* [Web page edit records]

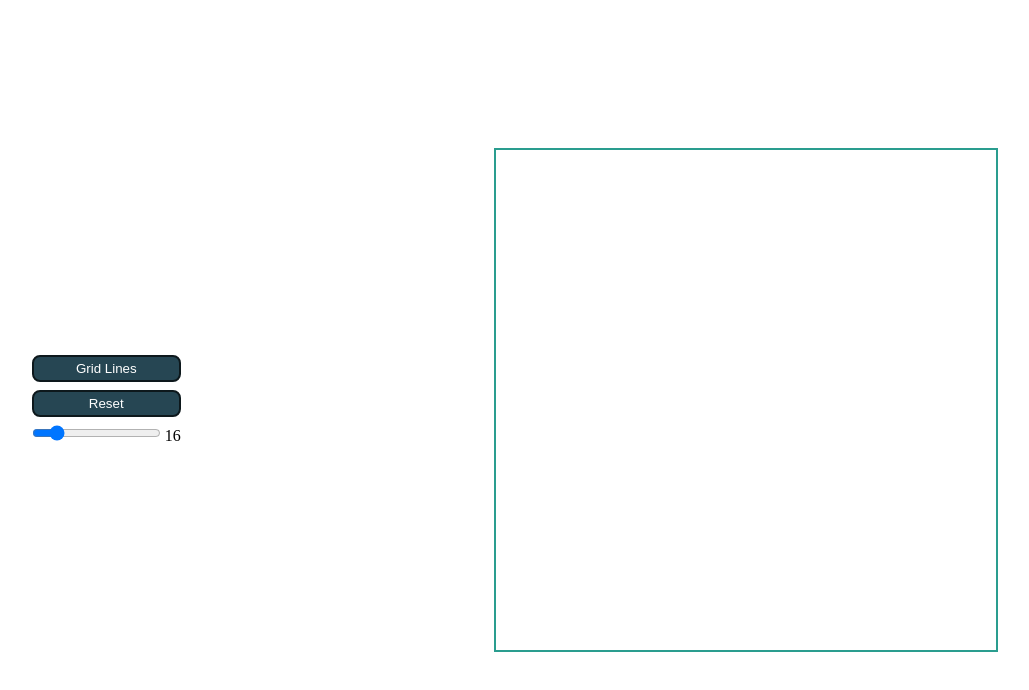
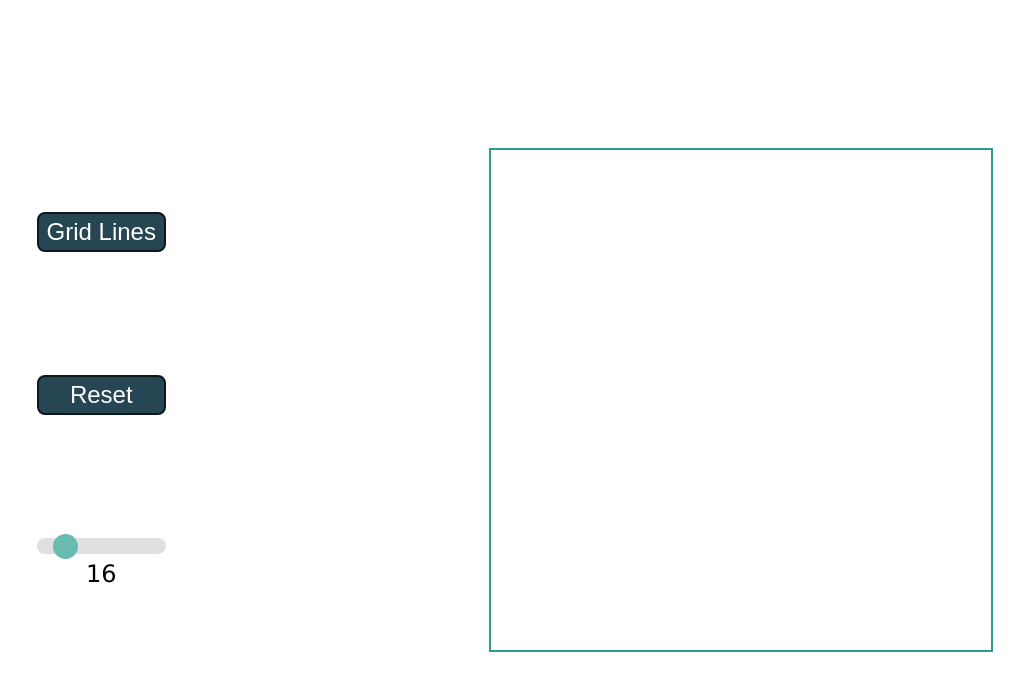
Before and after one commit to Curvu/etch-a-sketch, a plain HTML site: page index.html in a window 1280 px wide. Shown: the whole page, without its empty margins (125-1154 px from the left). Drawn offline with Linux system fonts and the light colour scheme.

Commit message:
added style for input range

```diff
--- a/style.css
+++ b/style.css
@@ -31,7 +31,8 @@ body {
 .container {
     display: flex;
     flex-direction: column;
-    gap: 8px;
+    height: 500px;
+    justify-content: space-around;
 }
 
 .btn {
@@ -40,4 +41,39 @@ body {
     border: 2px solid #0D181C;
     background-color: #264653;
     color: white;
+    font-size: 24px;
 }
+
+/* Slider */
+.slider-container {
+    display: flex;
+    flex-direction: column;
+    align-items: center;
+    height: 50px;
+    justify-content: space-between;
+}
+
+.slider-container span {
+    font-size: 24px;
+    font-family: 'Lucida Sans', 'Lucida Sans Regular', 'Lucida Grande', 'Lucida Sans Unicode', Geneva, Verdana, sans-serif;
+}
+
+.slider {
+    -webkit-appearance: none;
+    width: 100%;
+    height: 16px;
+    background: #d3d3d3;
+    outline: none;
+    opacity: 0.7;
+    border-radius: 10px;
+}
+
+.slider::-webkit-slider-thumb {
+    -webkit-appearance: none;
+    appearance: none;
+    width: 25px;
+    height: 25px;
+    background: #2a9d8f;
+    cursor: pointer;
+    border-radius: 100%;
+}
```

* [Goal of the exercise]
Go through the entries and retype them exactly, except for the images.

* [Solution to the exercise]
Before and after one commit to Curvu/etch-a-sketch, a plain HTML site: page index.html in a window 1280 px wide. Shown: the whole page, without its empty margins (125-1154 px from the left). Drawn offline with Linux system fonts and the light colour scheme.

Commit message:
added style for input range

```diff
--- a/style.css
+++ b/style.css
@@ -31,7 +31,8 @@ body {
 .container {
     display: flex;
     flex-direction: column;
-    gap: 8px;
+    height: 500px;
+    justify-content: space-around;
 }
 
 .btn {
@@ -40,4 +41,39 @@ body {
     border: 2px solid #0D181C;
     background-color: #264653;
     color: white;
+    font-size: 24px;
 }
+
+/* Slider */
+.slider-container {
+    display: flex;
+    flex-direction: column;
+    align-items: center;
+    height: 50px;
+    justify-content: space-between;
+}
+
+.slider-container span {
+    font-size: 24px;
+    font-family: 'Lucida Sans', 'Lucida Sans Regular', 'Lucida Grande', 'Lucida Sans Unicode', Geneva, Verdana, sans-serif;
+}
+
+.slider {
+    -webkit-appearance: none;
+    width: 100%;
+    height: 16px;
+    background: #d3d3d3;
+    outline: none;
+    opacity: 0.7;
+    border-radius: 10px;
+}
+
+.slider::-webkit-slider-thumb {
+    -webkit-appearance: none;
+    appearance: none;
+    width: 25px;
+    height: 25px;
+    background: #2a9d8f;
+    cursor: pointer;
+    border-radius: 100%;
+}
```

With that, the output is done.